“We are the main sponsor of the two biggest bicycle events in Fort Worth. One is the Bicycle to Work Day, we picked up on that and we’re the main sponsor for that and get that organized every year,” Ruddel says.
“And we do a Clean Air Bike Rally. The city used to do that. They did it to promote the idea that Fort Worth is a bicycle-friendly community and you can ride your bicycle in Fort Worth. Not just to work, you can ride your bicycle in Fort Worth. They have a lot of bicycle trails in Fort Worth and they are very heavily used.
“We always talk about, hey if you get tired just take your bike to the nearest bus stop, hop on the bus and it will take you back.
“If you just go around the city you will start seeing bikes on the front of buses. You can’t go very far without seeing a bike on the front of a bus. So people are using them.”
In all my interviews with transit directors, the last question I like to ask is if they have any advice for other transit execs. Ruddell smiled and simply said in that drawl, “Yep.” His first bit of advice — good communication.
“Managers need to have good communications,” he says. “Managers need to learn to communicate more both with their employees and with their board.”
And then he gave me these three keys to success: a small ego, thick skin and short toes.
“What I mean by small ego is, never let your ego get in the way of a good decision. That’s the best way to put it. A lot of managers have big egos and sometimes it gets them in trouble, so the key is don’t let your ego get in the way of a good decision,” Ruddell says.

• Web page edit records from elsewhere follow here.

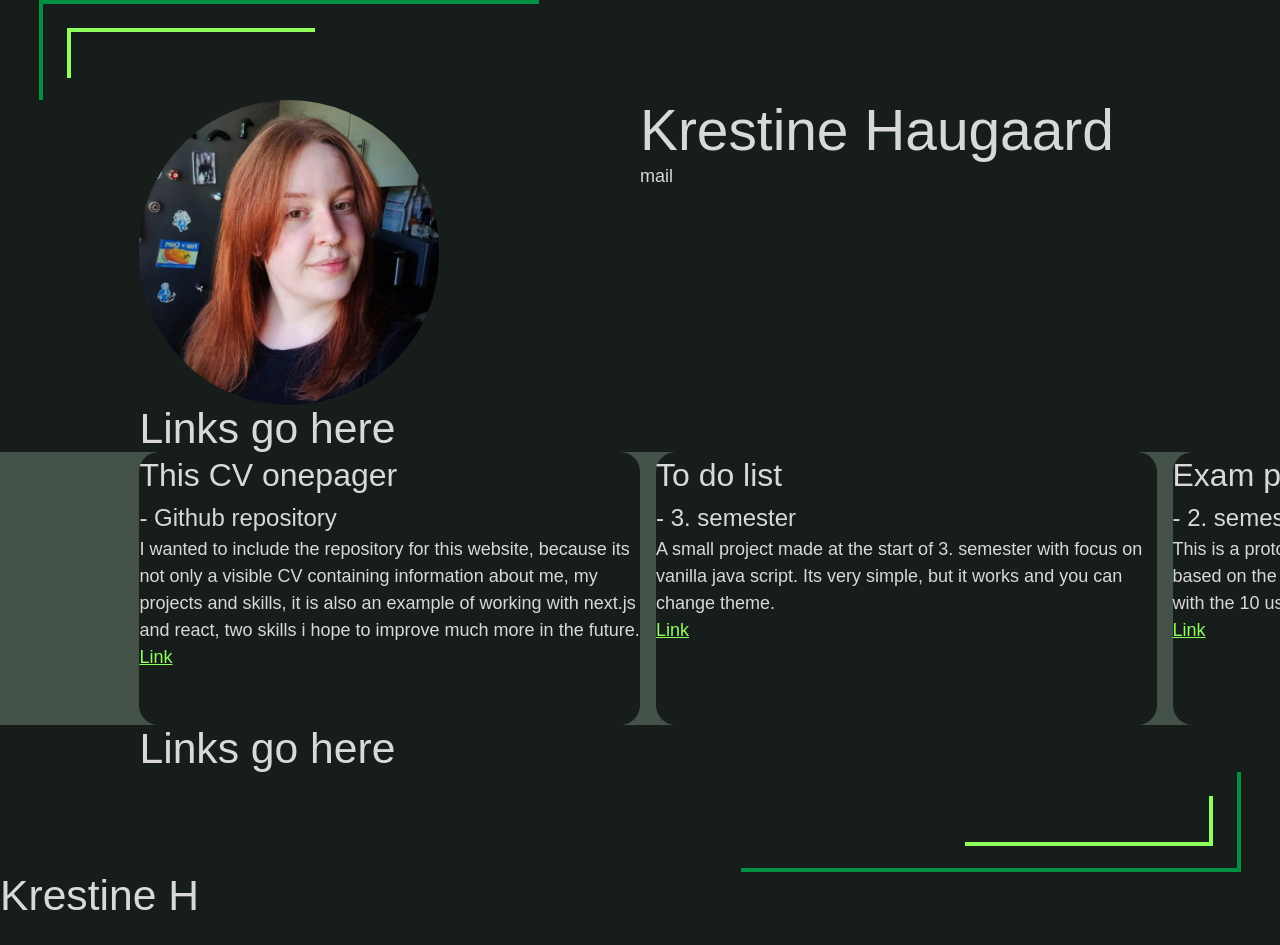
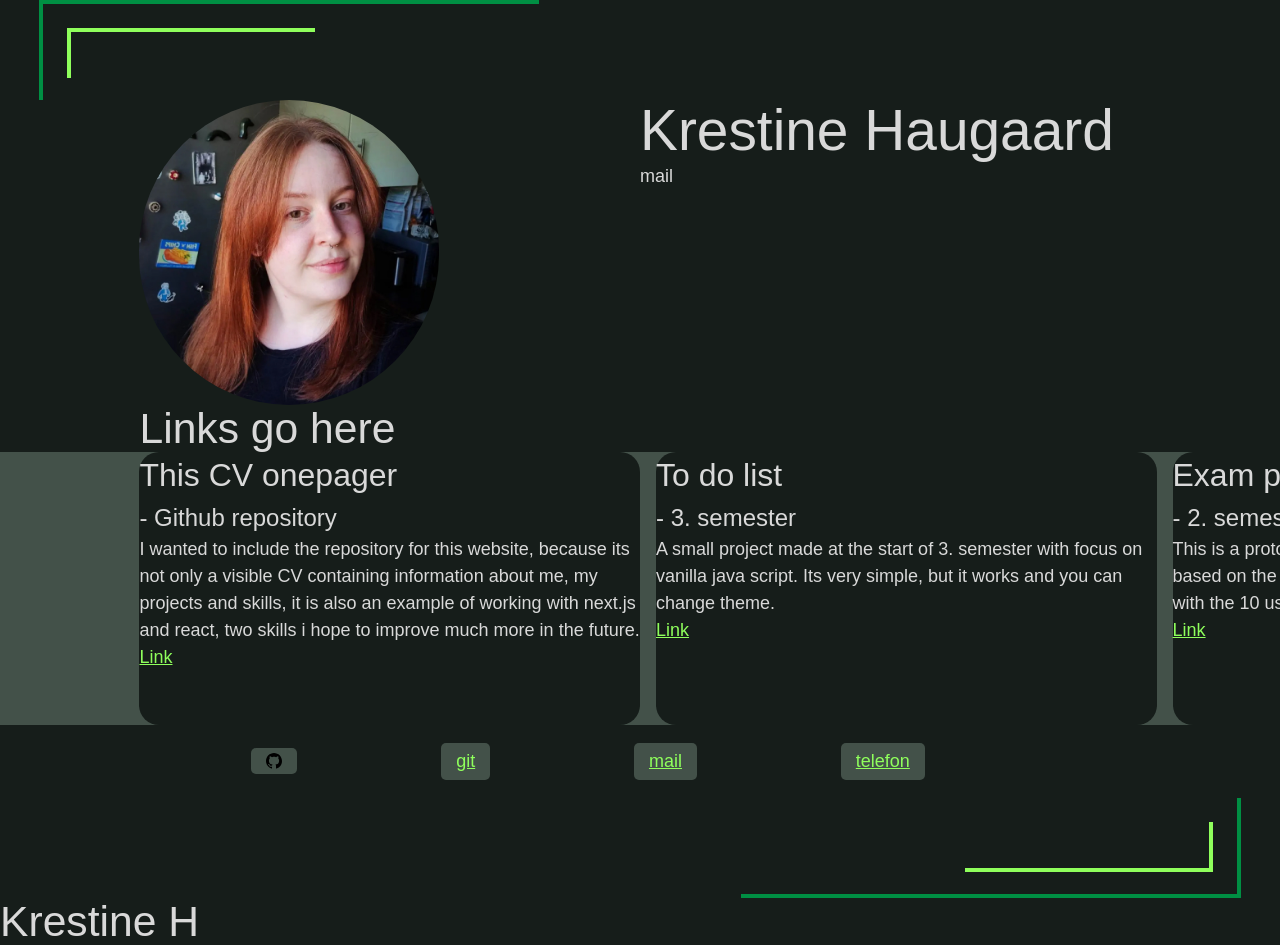
Before and after one commit to krestineHaugaard/cv_onepage, a Next.js app: page / in a window 1280 px wide. Before the commit the page ends 919 px from the top, so only its background shows below. Built offline with nearby package versions, Linux system fonts and the light colour scheme.

Commit message:
small update

```diff
--- a/src/components/ImportantLinks.jsx
+++ b/src/components/ImportantLinks.jsx
@@ -1,5 +1,35 @@
 import styles from "../styles/ImportantLinks.module.css";
+import Image from "next/image";
 
 export default function ImportantLinks() {
-  return <h2>Links go here</h2>;
+  return (
+    <ul className={styles.layout}>
+      <li className={styles.link}>
+        <a
+          href="https://www.linkedin.com/in/krestine-haugaard-a80447264/"
+          target="_blank"
+        >
+          <Image
+            className={styles.icon}
+            src="/svgs/github.svg"
+            alt="Github icon"
+            width={917}
+            height={1056}
+          />
+        </a>
+      </li>
+      <li className={styles.link}>
+        <a href="https://github.com/krestineHaugaard" target="_blank">
+          git
+        </a>
+      </li>
+      <li className={styles.link}>
+        <a href="mailto:krestinehaugaard@gmail.com">mail</a>
+      </li>
+      <li className={styles.link}>
+        <a href="tel:+45.30.25.09.85">telefon</a>
+      </li>
+      <li></li>
+    </ul>
+  );
 }
--- a/src/styles/ImportantLinks.module.css
+++ b/src/styles/ImportantLinks.module.css
@@ -0,0 +1,20 @@
+.layout {
+  display: flex;
+  justify-content: space-around;
+  align-items: center;
+  list-style: none;
+}
+
+.link {
+  background-color: var(--section-bgcol-1);
+  border-radius: 5px;
+  padding: 5px 15px;
+}
+
+.icon {
+  color: var(--decoration-col-2);
+
+  &:hover {
+    color: var(--decoration-col-1);
+  }
+}
```
Also changed, not shown: public/svgs/github.svg (added), public/svgs/readme.md (added).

“Thick skin, well everybody knows what that is. Believe me you’ve got to have a thick skin in this business. At this level you just do.”
“Short toes,” Ruddell smiles as he ticks off the third key on his fingers.
“You’ve probably heard the expression you step on somebody’s toes, and so what that means is if you have short toes you don’t have to worry about people stepping on your toes. Let people do what they are good at doing and if somebody has a good idea let them take it forward.
“Give your staff and your people the idea that if they have a good idea or if they believe something needs to be done, they can do it and they don’t have to worry about stepping on your toes. And everybody will be better off.”